  • State Treasurer Josh Mandel in Ohio's Senate race
  • Blackwater founder Erik Prince, who Bannon is encouraging to run against John Barrasso in Wyoming. (NYT broke that he was considering running.)
  • Ann LePage, the wife of Maine Gov. Paul LePage, to challenge independent Sen. Angus King (like Scott, LePage hasn't made her intentions clear)

Go deeper

Updated 56 mins ago - Politics & Policy

Coronavirus dashboard

Illustration: Sarah Grillo/Axios

  1. Global: Total confirmed cases as of 5:45 p.m. ET: 5,763,122 — Total deaths: 358,235 — Total recoveries — 2,389,735Map.
  2. U.S.: Total confirmed cases as of 5:45 p.m. ET: 1,715,811 — Total deaths: 101,337 — Total recoveries: 391,508 — Total tested: 15,192,481Map.
  3. Public health: The mystery of coronavirus superspreaders.
  4. Congress: Pelosi slams McConnell on stimulus delay — Sen. Tim Kaine and wife test positive for coronavirus antibodies.
  5. Education: Science fairs are going virtual, and some online elements may become permanent.
  6. Axios on HBO: Science fiction writers tell us how they see the coronavirus pandemic.
  7. 🏃‍♀️Sports: Boston Marathon canceled after initial postponement, asks runners to go virtual.
  8. What should I do? When you can be around others after contracting the coronavirus — Traveling, asthma, dishes, disinfectants and being contagiousMasks, lending books and self-isolatingExercise, laundry, what counts as soap — Pets, moving and personal healthAnswers about the virus from Axios expertsWhat to know about social distancingHow to minimize your risk.
  9. Other resources: CDC on how to avoid the virus, what to do if you get it, the right mask to wear.

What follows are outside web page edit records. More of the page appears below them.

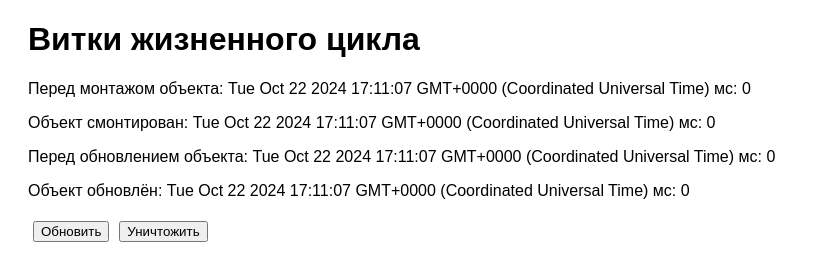
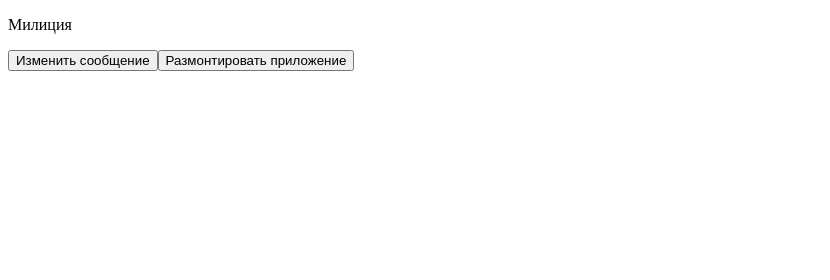
Before and after one commit to Tarxyn/web-prog, a website: page Lab_4/public/index-hooks_Familiya_I_O.html in a window 1280 px wide. Shown: the whole page, without its empty margins (0-830 px from the left). Drawn offline with Linux system fonts and the light colour scheme.

Commit message:
Update index-hooks_Familiya_I_O.html

```diff
--- a/Lab_4/public/index-hooks_Familiya_I_O.html
+++ b/Lab_4/public/index-hooks_Familiya_I_O.html
@@ -1,95 +1,83 @@
 <!DOCTYPE html>
 <html lang="ru">
+
 <head>
     <meta charset="UTF-8">
-    <title>index-hooks_Familiya_I_O</title>
+    <meta name="viewport" content="width=device-width, initial-scale=1.0">
+    <title>Жизненый цикл</title>
     <script src="vue.global.js"></script>
     <style>
-        body {
-            font-family: Arial, sans-serif;
-        }
-        #appVue {
-            margin: 20px;
-        }
-        button {
-            margin: 5px;
+        .notification {
+            display: none;
+            position: fixed;
+            top: 20%;
+            left: 20%;
+            transform: translate(-30%, -30%);
+            padding: 20px;
+            border: 5px solid rgb(4, 71, 2);
+            background-color: #d1e428;
         }
     </style>
 </head>
+
 <body>
-    <div id="appVue">
-        <h1>Витки жизненного цикла</h1>
-        <p v-for="(m, index) in messages" :key="index">{{ m }}</p>
-        <button @click="toUpdate">Обновить</button>
-        <button @click="toDestroy">Уничтожить</button>
+    <div id="app">
+        <p>{{ message }}</p>
+        <button @click="changeMessage">Изменить сообщение</button>
+        <button @click="unmountApp">Размонтировать приложение</button>
     </div>
+    <div class="notification" id="notification">
+        <p id="unmounted-message">Приложение размонтировано. Дальнейшие действия невозможны.</p>
+        <p id="lifecycle-list"></p>
+    </div>
+    <script>
+        const lifecycleEvents = [];
 
-    <script>
-        const { createApp, ref, onBeforeMount, onMounted, onBeforeUpdate, onUpdated, onBeforeUnmount, onUnmounted } = Vue;
+        const appInstance = Vue.createApp({
+            data() {
+                return {
+                    message: 'Милиция'
+                };
+            },
+            beforeCreate() {
+                lifecycleEvents.push('beforeCreate');
+            },
+            created() {
+                lifecycleEvents.push('created');
+            },
+            beforeMount() {
+                lifecycleEvents.push('beforeMount');
+            },
+            mounted() {
+                lifecycleEvents.push('mounted');
+            },
+            beforeUpdate() {
+                lifecycleEvents.push('beforeUpdate');
+            },
+            updated() {
+                lifecycleEvents.push('updated');
+            },
+            beforeUnmount() {
+                lifecycleEvents.push('beforeUnmount');
+            },
+            unmounted() {
+                lifecycleEvents.push('unmounted');
+                document.getElementById('lifecycle-list').innerText = lifecycleEvents.join(', ');
+                document.getElementById('unmounted-message').innerText = 'Приложение размонтировано. Дальнейшие действия невозможны.';
+                document.getElementById('notification').style.display = 'block';
+            },
+            methods: {
+                changeMessage() {
+                    this.message = 'Полиция';
+                },
+                unmountApp() {
+                    appInstance.unmount();
+                }
+            }
+        });
 
-        const App = {
-            setup() {
-                const messages = ref([]);
-                const flgUpdated = ref(false);
-                const flgBefore = ref(false);
-
-                const toUpdate = () => {
-                    flgUpdated.value = false;
-                    flgBefore.value = false;
-                    messages.value.push("Нажата кнопка 'Обновить'");
-                };
-
-                const toDestroy = () => {
-                    appInstance.unmount();
-                };
-
-                onBeforeMount(() => {
-                    const now = new Date();
-                    messages.value.push("Перед монтажом объекта: " + now + " мс: " + now.getMilliseconds());
-                });
-
-                onMounted(() => {
-                    const now = new Date();
-                    messages.value.push("Объект смонтирован: " + now + " мс: " + now.getMilliseconds());
-                });
-
-                onBeforeUpdate(() => {
-                    if (!flgBefore.value) {
-                        const now = new Date();
-                        messages.value.push("Перед обновлением объекта: " + now + " мс: " + now.getMilliseconds());
-                        flgBefore.value = true;
-                    }
-                });
-
-                onUpdated(() => {
-                    if (!flgUpdated.value) {
-                        const now = new Date();
-                        messages.value.push("Объект обновлён: " + now + " мс: " + now.getMilliseconds());
-                        flgUpdated.value = true;
-                    }
-                });
-
-                onBeforeUnmount(() => {
-                    const now = new Date();
-                    console.log("Перед уничтожением объекта: " + now + " мс: " + now.getMilliseconds());
-                    messages.value.push("Перед уничтожением объекта: " + now + " мс: " + now.getMilliseconds());
-                });
-
-                onUnmounted(() => {
-                    const now = new Date();
-                    console.log("Объект уничтожен: " + now + " мс: " + now.getMilliseconds());
-                });
-
-                return {
-                    messages,
-                    toUpdate,
-                    toDestroy
-                };
-            }
-        };
-
-        const appInstance = createApp(App);
-        appInstance.mount('#appVue');
+        appInstance.mount('#app');
     </script>
 </body>
+
 </html>
```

Subscribe to Mike Allen's Axios AM to follow our coronavirus coverage each morning from your inbox.

Minnesota activates National Guard amid fallout from George Floyd death

A portrait of George Floyd hangs on a street light pole in Minneapolis. Photo: Stephen Maturen/Getty Images

George Floyd, 46, moved to Minnesota to improve his life and become his "best self," but instead, he is dead because of Minneapolis police.

The latest: Minnesota Gov. Tim Walz declared a state of emergency and activated the state's National Guard in response to violent clashes over the past two days between police and protesters in the Twin Cities.

Trump signs executive order targeting protections for social media platforms

President Trump signed an executive order on Thursday designed to limit the legal protections that shield social media companies from liability for the content users post on their platforms.

What they're saying: "Currently, social media giants like Twitter receive an unprecedented liability shield based on the theory that they are a neutral platform, which they are not," Trump said in the Oval Office. "We are fed up with it. It is unfair, and it's been very unfair."